Could Belle in “Disney’s Beauty and the Beast” be subtextually Jewish? After all, Jews are “Am ha-Sefer” or “The People of the Book,” and Belle is a bookworm heroine.
In fact, like Yentl at the start of the Streisand film, she regularly visits her favorite place: the bookseller’s. Later, of course, the Beast will surprise Belle with the gift of his castle library, a present worth more to her than diamonds.
At the same time, it may be no accident that the late Jewish lyricist Howard Ashman (who collaborated with Tim Rice), writing to Jewish composer Alan Menken’s score, helped the playwright, Linda Woolverton, make Belle headstrong and book-smart. Ultimately – as the inspired current Wheelock Family Theatre revival richly demonstrates – “Beauty and the Beast’’ sings out a stirring celebration of inner beauty and being human.
In line with producing artistic director Linda Chin’s playbill reflections about a “shared experience,’’ director Jane Staab divides the opening exposition about the Young Prince’s misperception of the disguised enchantress – who turns him into the Beast – among a number of narrators. At the pivotal moment when he becomes human again, designer Franklin Meissner Jr. vividly highlights the changes with a brief light show that makes good use of the stained glass windows on James P. Byrne’s stunning castle set.
To her credit, Belle has no misperceptions about humanity or life. While desiring adventure, mystery, romance, happy endings, and “much more than this provincial life,’’ she remains a dutiful daughter and rejects the shallowness and abusiveness of her suitor Gaston.
By contrast, the Beast may be coarse and roar when angry, but not with a totally selfish agenda. Gradually he warms to Belle and her enlightening influence. As he appreciates the values represented by books and his own library, he delights in the story of King Arthur as she reads it to him. He eventually reclaims the inner nobility that he dishonored in mistreating the haggard older woman – the disguised enchantress – in his pre-Beast incarnation.
Justine Icy Moral captures all of Belle’s spirit as a caring daughter and self-empowered woman, yet never underplays her vulnerability.

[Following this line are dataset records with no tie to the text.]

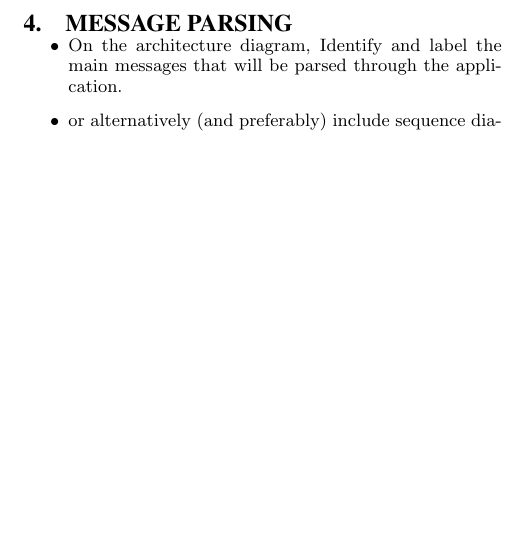
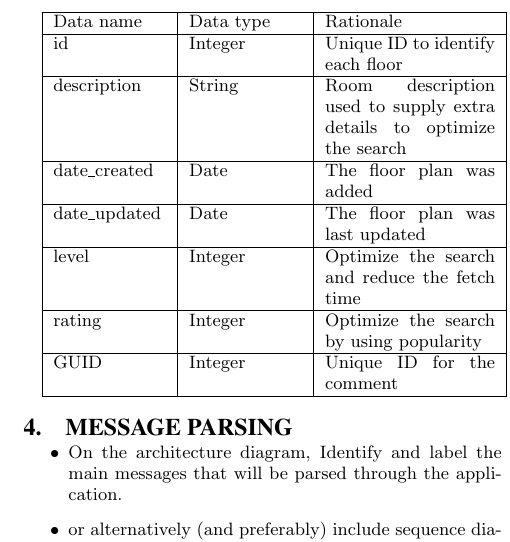
Before and after one commit to TheProjecter/whereinthebob, a LaTeX paper (reports/design/latex-template.tex): part of one column of page 2 of 2, cut at the place of the change, the shorter picture padded with empty space. Compiled offline with pdfLaTeX.

Commit message:
Table template added

```diff
--- a/reports/design/latex-template.tex
+++ b/reports/design/latex-template.tex
@@ -84,6 +84,27 @@ Provide a concise summary of the design of the application
 \item	What are the advantages of using a Web Application Framework over other technology?
 \item	And, what are the disadvantages?
 \end{itemize}
+
+\begin{tabular}{| p{2cm} | p{2cm} | p{3cm}|}
+\hline
+Data name & Data type & Rationale \\
+\hline
+id & Integer & Unique ID to identify each floor \\
+\hline
+description & String & Room description used to supply extra details to optimize the search\\
+\hline
+date\_created & Date & The floor plan was added\\
+\hline
+date\_updated & Date & The floor plan was last updated\\
+\hline
+level & Integer & Optimize the search and reduce the fetch time\\
+\hline
+rating & Integer & Optimize the search by using popularity\\
+\hline
+GUID & Integer & Unique ID for the comment\\
+\hline
+\end{tabular}
+
 
 \section{Message Parsing}
 \begin{itemize}
```
Also changed, not shown: reports/design/latex-template.tex (2 more changed lines), 1 other file.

She brings convincing feeling to “No Matter What,’’ the moving duet with her loving father Maurice, played with unassuming virtuousness by Robert Saoud.
Jared Troilo (an actor proud of his paternal Jewish ancestry) catches the Beast’s complicated inner rage and his growing satisfaction in attempting to please Belle at the dinner table and other areas of their singular courtship. His plaintive first act closing solo, “If I Can’t Love Her,’’ is both powerfully delivered and heart-wrenchingly moving.
Mark Linehan finds both the buffoonery and the brutality of Gaston, and Gary Thomas Ng displays strong slapstick talent as his adoring sidekick, Lefou.
Young audience members cheer loudly as the Beast and Belle kiss. All theatergoers should celebrate Wheelock Family Theatre’s loving revival with its uncommon attention to the values related to books.
“Disney’s Beauty and the Beast,” at the Wheelock Family Theatre, 200 The Riverway, Boston, through March 4. For ticket information, call 617-879-2300 or visit wheelockfamilytheatre.org.